According to Coindesk, just three weeks before the Treasury Department’s leadership is expected to change, the Financial Crimes Enforcement Network (FinCEN) announced its intention to amend the Bank Secrecy Act’s Foreign Bank and Financial Accounts (FBAR) regulations in a rulemaking notice published on New Year’s Eve.
“FinCEN intends to propose to amend the regulations implementing the Bank Secrecy Act (BSA) regarding reports of foreign financial accounts (FBAR) to include virtual currency as a type of reportable account,” according to a brief notice published Thursday.
It did not provide a timeline for when this new proposal might be published.
The rule change would seem to bring FBAR rules around crypto holdings in line with cash held outside the U.S. by citizens or other U.S. persons. It could have the most visible impact on users of crypto exchanges, such as Bitstamp and Bitfinex.
At this time, FBARs must be filed by individuals who have an aggregate of over $10,000 in foreign financial accounts, including currencies. However, current regulations do not designate virtual currencies as an FBAR-reportable account. This amendment would end that exemption.
FBARs must include the name on the account, account number, name and address of the foreign bank, type of account and the maximum value held during the year, according to the Internal Revenue Service (IRS) website.

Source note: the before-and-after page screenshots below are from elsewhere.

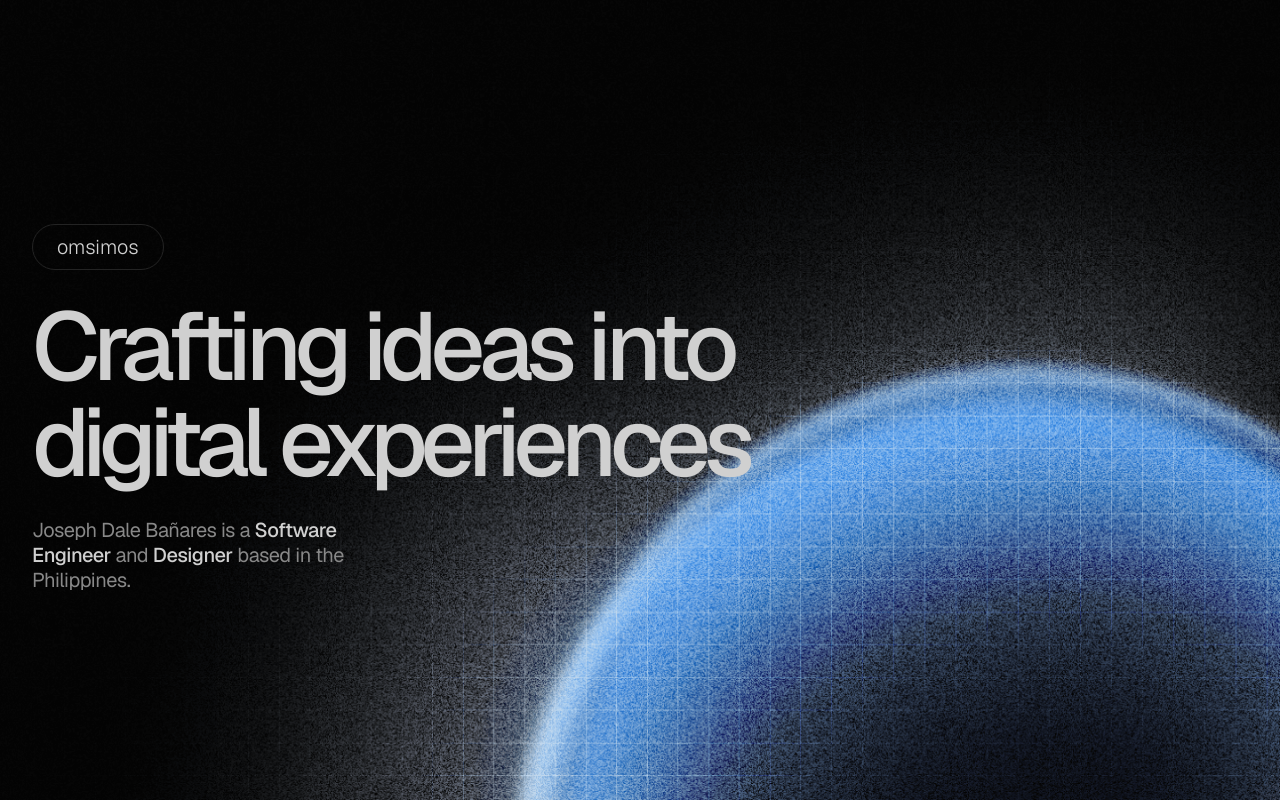
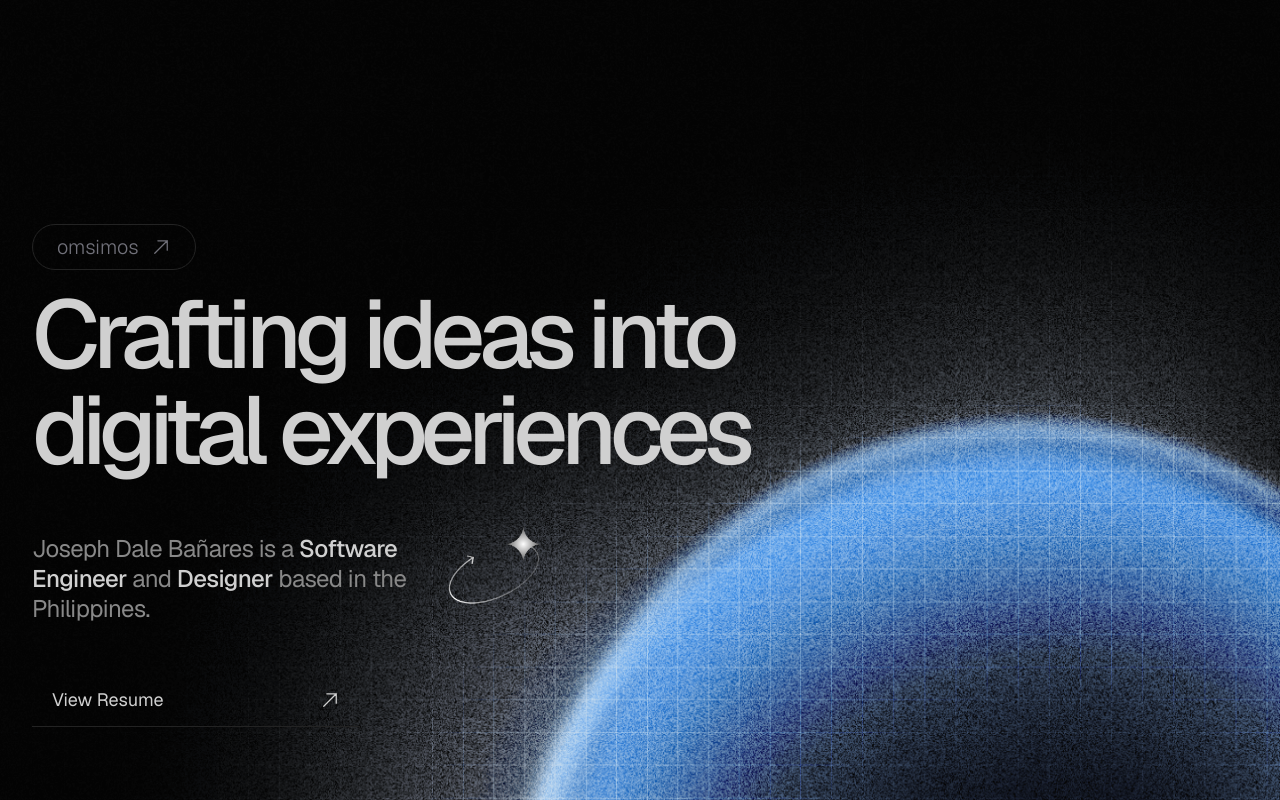
Before and after one commit to hyamero/portfolio, a Next.js app: page / in a window 1280 px wide. Shown: the top 800 px of the page. Built offline with nearby package versions, Linux system fonts and the light colour scheme.

Commit message:
feat: hero section design element details

```diff
--- a/src/app/page.tsx
+++ b/src/app/page.tsx
@@ -1,10 +1,14 @@
 import Image from "next/image";
 import mainBg from "/public/img/main-bg.png";
+import globeIcon from "/public/img/icon/globe-icon.png";
+import starIcon from "/public/img/icon/star-icon.png";
+import { Icons } from "@/components/icons";
 
 export default function Home() {
   return (
-    <main className="container flex min-h-screen pt-56">
-      <div className="absolute left-0 top-0 z-[-1] h-screen w-screen">
+    <main className="min-h-screen">
+      <div className="container flex pt-56">
+        <div className="absolute left-0 top-0 z-[-1] w-screen">
           <Image
             src={mainBg}
             alt="Main Background"
@@ -12,22 +16,51 @@ export default function Home() {
           />
         </div>
 
-      <div className="flex flex-col items-start gap-7">
+        <div className="flex flex-col items-start gap-14">
+          <div className="space-y-4">
+            <div className="inline-block">
               <a
-          href=""
+                href="#"
                 target="_blank"
                 rel="noopener noreferrer"
-          className="inline-block rounded-full border border-border px-6 py-2 text-xl font-light text-muted-foreground/75"
+                className="flex items-center gap-3 rounded-full border border-border px-6 py-2 text-xl font-light text-zinc-500"
               >
-          omsimos
+                <p>omsimos</p>
+                <Icons.arrowUpRight />
               </a>
+            </div>
+
             <h2 className="text-8xl font-medium tracking-[-0.07em]">
               Crafting ideas into <br /> digital experiences
             </h2>
-        <h1 className="w-1/2 text-xl leading-tight tracking-tight text-[#888888] [&>span]:font-medium [&>span]:text-[#D0D0D0]">
+          </div>
+          <div className="flex gap-5">
+            <h1 className="w-2/5 text-2xl leading-tight tracking-tight text-[#888888] [&>span]:font-medium [&>span]:text-foreground">
               Joseph Dale Bañares is a <span>Software Engineer</span> and{" "}
               <span> Designer</span> based in the Philippines.
             </h1>
+
+            <Image
+              alt="Star Icon"
+              src={starIcon}
+              className="relative bottom-3 h-24 w-24"
+            />
+          </div>
+
+          <div className="flex w-1/3 flex-col items-center justify-center gap-20">
+            <a
+              href="#"
+              target="_blank"
+              rel="noopener noreferrer"
+              className="flex w-full items-center justify-between border-b border-border px-5 pb-3 text-lg text-foreground"
+            >
+              <p>View Resume</p>
+              <Icons.arrowUpRight />
+            </a>
+
+            <Image alt="Globe Icon" src={globeIcon} className="h-48 w-48" />
+          </div>
+        </div>
       </div>
     </main>
   );
--- /dev/null
+++ b/src/components/project-showcase.tsx
@@ -0,0 +1,29 @@
+import Image from "next/image";
+import omsThumb from "/public/img/project/omsimos-thumb.png";
+import atomIcon from "/public/img/icon/atom-icon.png";
+import { Icons } from "./icons";
+
+export default function ProjectShowcase() {
+  return (
+    <section className="grid-row-3 container grid min-h-screen grid-cols-4 items-center gap-y-20 py-40">
+      <h2 className="col-span-3 text-5xl tracking-tighter text-muted-foreground [&>span]:font-medium [&>span]:text-foreground">
+        I specialize in crafting <span>high-quality</span> websites using{" "}
+        <span>cutting-edge</span> technologies, seamlessly blending creative
+        design with <span>top-tier</span> performance.
+      </h2>
+
+      <div className="col-span-3 p-24">
+        <Image alt="OMSIMOS Thumbnail" src={omsThumb} className="w-full" />
+      </div>
+
+      <div className="col-start-4 items-center">
+        <Image alt="Atom Icon" src={atomIcon} />
+
+        <p className="text-2xl tracking-tight text-muted-foreground">
+          <span className="font-medium text-foreground">Powered by React</span>,
+          Typescript, Next.js, Tailwind, and GSAP.
+        </p>
+      </div>
+    </section>
+  );
+}
```
Lines whose indentation alone changed are shown as unchanged.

Individuals who fail to file face various penalties, including fines, according to the website.